A great way for Jewish professionals and volunteers who work with and provide programming for people in interfaith relationships to locate resources and trainings to build more welcome into their Jewish communities; connect with and learn from each other; and publicize and enhance their programs and services.
Sponsored by a grant from The Combined Jewish Philanthropies, in this informal workshop, Rabbi David Kudan will explore the meaning of Jewish customs related to the birth of a child through the rite of Bar and Bat Mitzvah.
When a child is born, parents are given an opportunity to welcome their child into a family and community who will help to raise their child, transmit values and traditions. The arrival of a child is an occasion to link the generations by recounting family stories. It is a time to reflect on what it means to bring the child into a web of nurturing relationships that will enrich his or her life and bring hope and joy to others. Parents confer a cultural and religious identity on the child, in keeping with the parents' beliefs and affiliations. In interfaith families, special attention must be given to including both families in a way that is authentic and respectful; that honors both the parents' commitments and the essential and continuing role of relatives in imparting the dual heritage to the new family member.
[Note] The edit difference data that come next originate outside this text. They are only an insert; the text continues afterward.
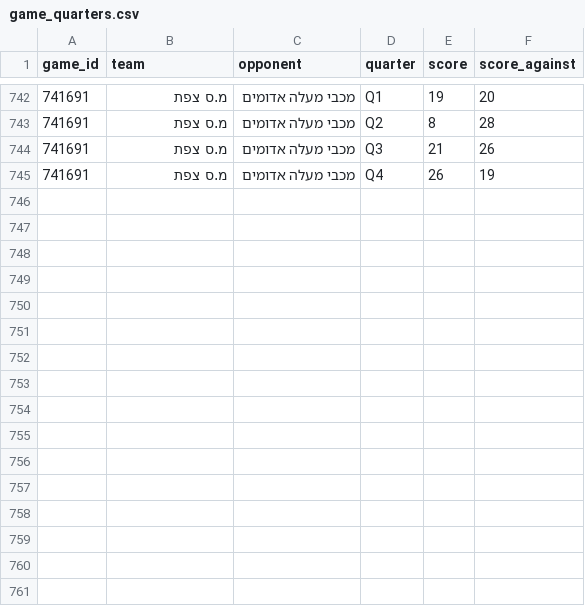
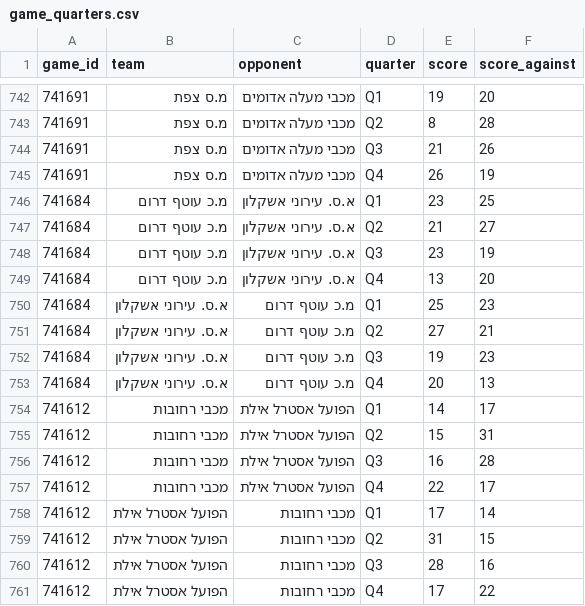
Before and after one commit to navonn3/leumit_db, a CSV file: data/leumit/leumit_games/game_quarters.csv, drawn as a sheet; only a part is shown, gaps mark what is left out; the diff names each change by its address in the sheet, - before the commit and + after, or states it on an @@ line.

```diff
--- a/data/leumit/leumit_games/game_quarters.csv
+++ b/data/leumit/leumit_games/game_quarters.csv
+row 746: 741684 | מ.כ עוטף דרום | א.ס. עירוני אשקלון | Q1 | 23 | 25
+row 747: 741684 | מ.כ עוטף דרום | א.ס. עירוני אשקלון | Q2 | 21 | 27
+row 748: 741684 | מ.כ עוטף דרום | א.ס. עירוני אשקלון | Q3 | 23 | 19
+row 749: 741684 | מ.כ עוטף דרום | א.ס. עירוני אשקלון | Q4 | 13 | 20
+row 750: 741684 | א.ס. עירוני אשקלון | מ.כ עוטף דרום | Q1 | 25 | 23
+row 751: 741684 | א.ס. עירוני אשקלון | מ.כ עוטף דרום | Q2 | 27 | 21
+row 752: 741684 | א.ס. עירוני אשקלון | מ.כ עוטף דרום | Q3 | 19 | 23
+row 753: 741684 | א.ס. עירוני אשקלון | מ.כ עוטף דרום | Q4 | 20 | 13
+row 754: 741612 | מכבי רחובות | הפועל אסטרל אילת | Q1 | 14 | 17
+row 755: 741612 | מכבי רחובות | הפועל אסטרל אילת | Q2 | 15 | 31
+row 756: 741612 | מכבי רחובות | הפועל אסטרל אילת | Q3 | 16 | 28
+row 757: 741612 | מכבי רחובות | הפועל אסטרל אילת | Q4 | 22 | 17
+row 758: 741612 | הפועל אסטרל אילת | מכבי רחובות | Q1 | 17 | 14
+row 759: 741612 | הפועל אסטרל אילת | מכבי רחובות | Q2 | 31 | 15
+row 760: 741612 | הפועל אסטרל אילת | מכבי רחובות | Q3 | 28 | 16
+row 761: 741612 | הפועל אסטרל אילת | מכבי רחובות | Q4 | 17 | 22
```
Also changed, not shown: data/leumit/leumit_games/game_team_stats.csv, data/leumit/leumit_games/games_schedule.csv, 5 other files.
Bar and Bat Mitzvah is a coming of age ceremony -- which is the Jewish expression of the universal impulse to acknowledge a young person's transition from childhood to the beginning of the path to adulthood. It is an opportunity for parents to reflect on the meaning of their role as parents, and to honor the young person's achievements and increasing independence. It is a celebration of identity -- both that which is bequeathed by parents, and that which is discovered and embraced by the adolescent. In becoming a Bar/Bat Mitzvah, we emphasize the importance of "Mitzvah" which is both a commandment and a good deed. The Bar/Bat mitzvah becomes subject to the demands of Mitzvah -- of being responsible for his/her own spiritual and ethical direction. Keeping the focus on this aspect of the preparation, helping the young person become a leader and example to others, adds deep significance to this process and takes pressure off the "performance" aspect of the day of the ceremony.
We will discuss the customs and traditions relating to these key steps on the path of a Jewish life, with a special focus on ways to personalize these ceremonies and make the process of preparation express the uniqueness of one's family, experiences, and understanding of the meaning of Judaism.